I have sprinted here, hoping to take advantage of the weather, my good fortune, and the current. I took this picture moments before starting the carry around the rapids. Like the rest of the portages on or near Ontario Power Generation (OPG) land, there is nothing to indicate a portage or any other safe take-out for that matter.
Curious about the lack of signage, given that the bike path that snakes along the river bank is only a few meters away. Once on the path, there are signs for leashing and picking up after your pet, for cyclists to yield to pedestrians, to walk on the right, to not swim, to put garbage in cans and recyclables in blue bins. There are signs forbidding motorized vehicles, fires, and camping. Basically, there are signs enough to fill a barn. Nothing, however, to indicate that here might be a good place to get off the river and save your life. Like I said, curious.
This is the unadvertised and I suppose relatively unknown portage around Chaudierre Falls Generating Station. To get here, I paddled right up to the dam aiming for a spot where I could see a pedestrian/bike path. Plenty of signs warning me of a dam and danger, but no indication of a take out. The dam and spillway are, of course, beyond obvious and signing them is like putting a sign on your face that says here is your nose. My apologies for belaboring a point but I simply can’t get over the lunacy.
Look carefully at the background and you can make out the Parliament buildings.
And finally, the seat of government:

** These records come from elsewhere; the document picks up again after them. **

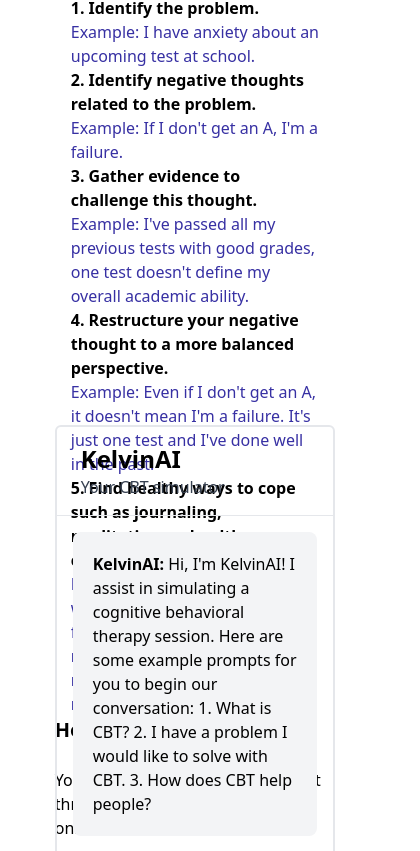
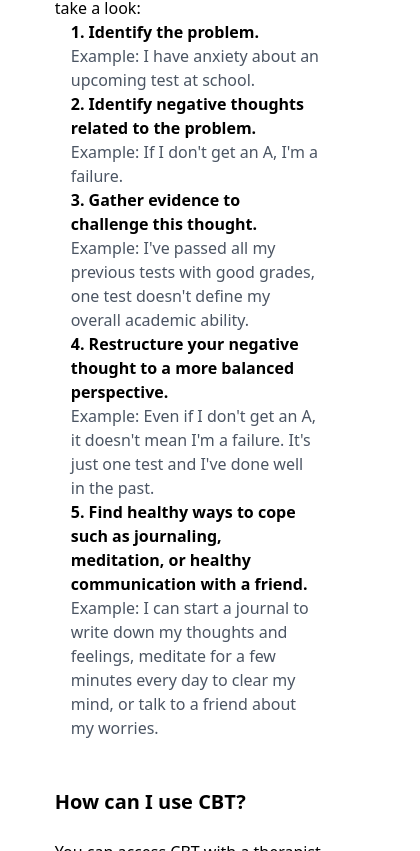
Before and after one commit to ericvpineda/mental-wellness-hub, a React (Create React App) app in the folder frontend/: page /cbt in a window 390 px wide. Shown: the part 953-1804 px from the top of the page, 420 px wide, since content can reach past the window. Built offline with nearby package versions, Linux system fonts and the light colour scheme; no server answers.

Commit message:
Added responsive hegiht

```diff
--- a/frontend/src/routes/CognitiveTherapy.jsx
+++ b/frontend/src/routes/CognitiveTherapy.jsx
@@ -40,12 +40,12 @@
         style={{ height: "25vh" }}
         className="w-full flex flex-col justify-center items-center bg-neutral-100"
       >
-        <p className="text-6xl font-semibold">Cognitive Behavioral Therapy</p>
+        <p className="text-6xl font-semibold p-16">Cognitive Behavioral Therapy</p>
       </section>
 
       <section className="w-full flex flex-col justify-center items-center px-2 py-8">
         <div
-          style={{ height: "120vh" }}
+          style={{ minHeight: "120vh" }}
           className="w-3/4 flex flex-col items-start justify-around"
         >
           <div>
@@ -68,15 +68,15 @@
             </p>
           </div>
 
-          <div>
-            <p className="text-xl font-semibold mb-6">How does it work?</p>
+          <div className="mt-12 md:mt-0">
+            <p className="text-xl font-semibold">How does it work?</p>
             <p>CBT utilizes a 5-step method. Let&apos;s take a look:</p>
             <ol>
               <li>
                 <p>
                   <strong>1. Identify the problem.</strong>
                 </p>
-                <p className="text-indigo-800">
+                <p className="text-gray-600">
                   Example: I have anxiety about an upcoming test at school.
                 </p>
               </li>
@@ -86,7 +86,7 @@
                     2. Identify negative thoughts related to the problem.
                   </strong>
                 </p>
-                <p className="text-indigo-800">
+                <p className="text-gray-600">
                   Example: If I don&apos;t get an A, I&apos;m a failure.
                 </p>
               </li>
@@ -94,7 +94,7 @@
                 <p>
                   <strong>3. Gather evidence to challenge this thought.</strong>
                 </p>
-                <p className="text-indigo-800">
+                <p className="text-gray-600">
                   Example: I&apos;ve passed all my previous tests with good
                   grades, one test doesn&apos;t define my overall academic
                   ability.
@@ -107,7 +107,7 @@
                     perspective.
                   </strong>
                 </p>
-                <p className="text-indigo-800">
+                <p className="text-gray-600">
                   Example: Even if I don&apos;t get an A, it doesn&apos;t mean
                   I&apos;m a failure. It&apos;s just one test and I&apos;ve done
                   well in the past.
@@ -120,7 +120,7 @@
                     or healthy communication with a friend.
                   </strong>
                 </p>
-                <p className="text-indigo-800">
+                <p className="text-gray-600">
                   Example: I can start a journal to write down my thoughts and
                   feelings, meditate for a few minutes every day to clear my
                   mind, or talk to a friend about my worries.
@@ -129,7 +129,7 @@
             </ol>
           </div>
 
-          <div>
+          <div className="mt-12 md:mt-0">
             <p className="text-xl font-semibold mb-6">How can I use CBT?</p>
             <p>
               You can access CBT with a therapist through your health insurance
@@ -143,7 +143,7 @@
           </div>
         </div>
 
-        <div className="mt-6 w-3/4 flex flex-col border-2 border-gray-200 rounded-md dark:border-gray-800">
+        <div className="mt-12 md:mt-6 w-3/4 flex flex-col border-2 border-gray-200 rounded-md dark:border-gray-800">
           <div className="flex items-center justify-between p-4 border-b gap-4">
             <div className="flex flex-col justify-center items-start ml-2">
               <p className="text-2xl font-bold">KelvinAI</p>
```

I had high hopes for this moment. Of carrying a broader, more profound understanding of the roles that indigenous peoples played in literally putting Canada on the map. Of the indispensable and absolutely necessary roles they played in the successes of all of Canada’s early explorers, cartographers, and geographers, both great and small. The foundation of their successes lay at the feet of indigenous peoples: Those people who acted as guides, protectors, political emissaries, interpreters, and partners. Equals in every sense of the word. The road to reconciliation I believe lies along the path of contribution. The contribution First Nation peoples made in creating this great country is clearly evident every time you pick up a map of Canada.
Plagued by recent riots and unrest, Ottawa seemed distant even as I paddled underneath her skirts. The cranes towering over the Parliament buildings are a sign of the times, of a nation rebuilding, struggling with her past, her present, and an uncertain future.
Like a good many Ontarians, I retreated to Quebec. Kai Nani found a berth in a marina in Hull, barely downstream and in plain sight of Parliament. I sat on the grass, drinking gazeuse, and marvelled at it all and then, just as quickly, none of it. It all disappeared, save the river that had carried me here.
Tourists going for boat tours on the river pointed and stared at the canoe while glancing side-long at me sitting nearby. Tatters for clothing and deeply tanned, I clearly did not belong to the city. Barely registering above a minor curiosity, I have rarely felt so out of place at a place I couldn’t wait to get to. I wondered aloud, whispering softly, my lips barely moving lest I alarm those staring seen to now start talking to myself, how many other Canadians feel so far removed from the nation’s capital while standing in her shadow.